    Sarah Marsh, Thomas Warburton's niece, lived at 2 York Street, Kingsland with Ann Benfield. In Thomas Warburton's will, an annuity paid to Ann Benfield and Sarah Marsh was to be paid out of the messuages and lands called Exmouth Place, Mare Street, St John Hackney.

    Have not been able to find out where or when Thomas Warburton was born, or who he married. Thorby Walker believes he had six children, two girls and four boys. The two eldest boys may have died young. One daughter married John Dunstan, and another married Dr William Dansey.

    Thomas Dunston (died 1830) and Mrs Dunston (died 1816) were Master and Matron in charge of St Luke's Hospital. John Dunston, who married a daughter of Thomas Warburton, was their son.

    John Abernethy (1764-1831). Surgeon at St Bartholomews Hospital.
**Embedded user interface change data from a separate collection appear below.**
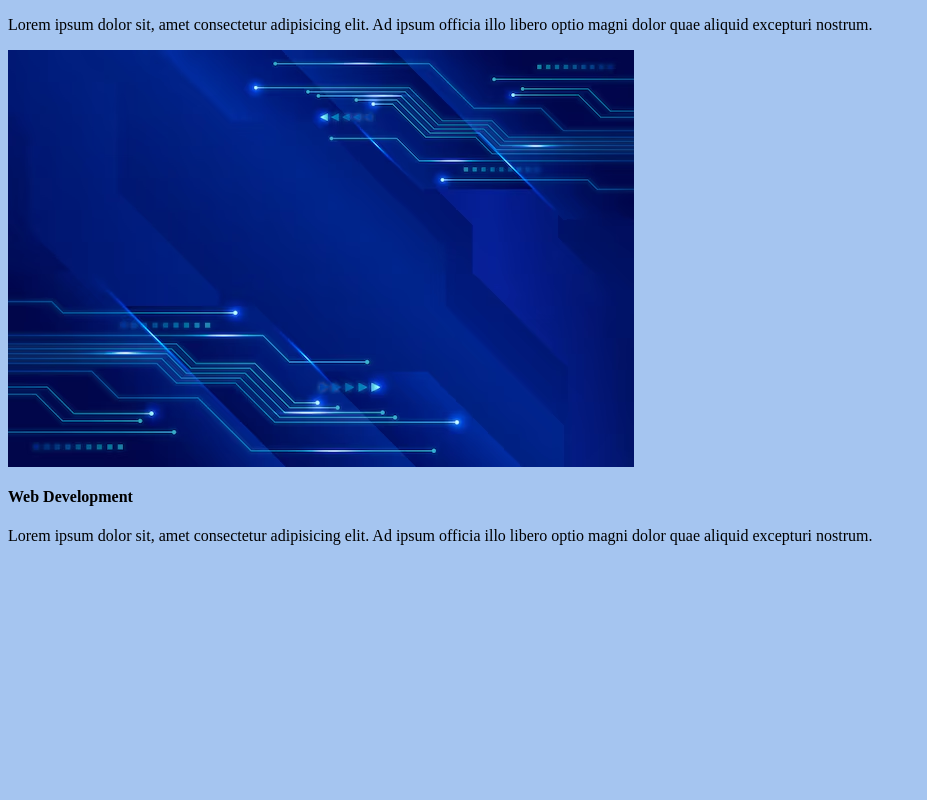
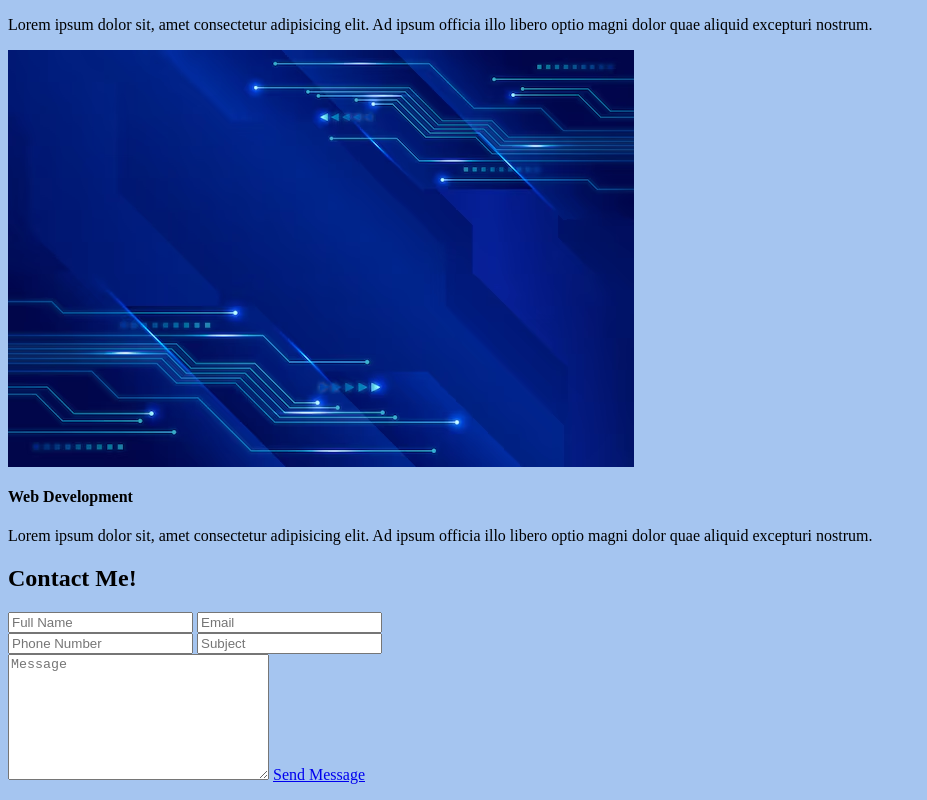
Before and after one commit to gitintori/CS50FinalProject, a plain HTML site: page index.html in a window 1280 px wide. Shown: the part 3959-4759 px from the top of the page, without its empty margins (0-927 px from the left). Before the commit the page ends 4520 px from the top, so only its background shows below. Drawn offline with nearby package versions, Linux system fonts and the light colour scheme.

Commit message:
contact section

```diff
--- a/index.html
+++ b/index.html
@@ -163,6 +163,28 @@
         </div>
      </section>
     <!-- /Portfolio section -->
+
+    <!-- Contact section -->
+     <section class="contact" id="contact">
+        <h2>Contact <span>Me</span>!</h2>
+
+        <form action="">
+            <div class="input-box">
+                <input type="text" placeholder="Full Name">
+                <input type="email" placeholder="Email">
+            </div>
+
+            <div class="input-box">
+                <input type="number" placeholder="Phone Number">
+                <input type="text" placeholder="Subject">
+            </div>
+
+            <textarea cols="30" rows="8" placeholder="Message"></textarea>
+
+            <a href="#" class="btn">Send Message</a>
+        </form>
+    </section>
+    <!-- /Contact section -->
 </body>
 <script src="js/script.js"></script>
 </html>
```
A daughter married John Warburton.

    The survey of London madhouses in
this chapter
is based on the research of Valerie Argent
    The survey of London madhouses in this chapter is based on the research of Valerie Argent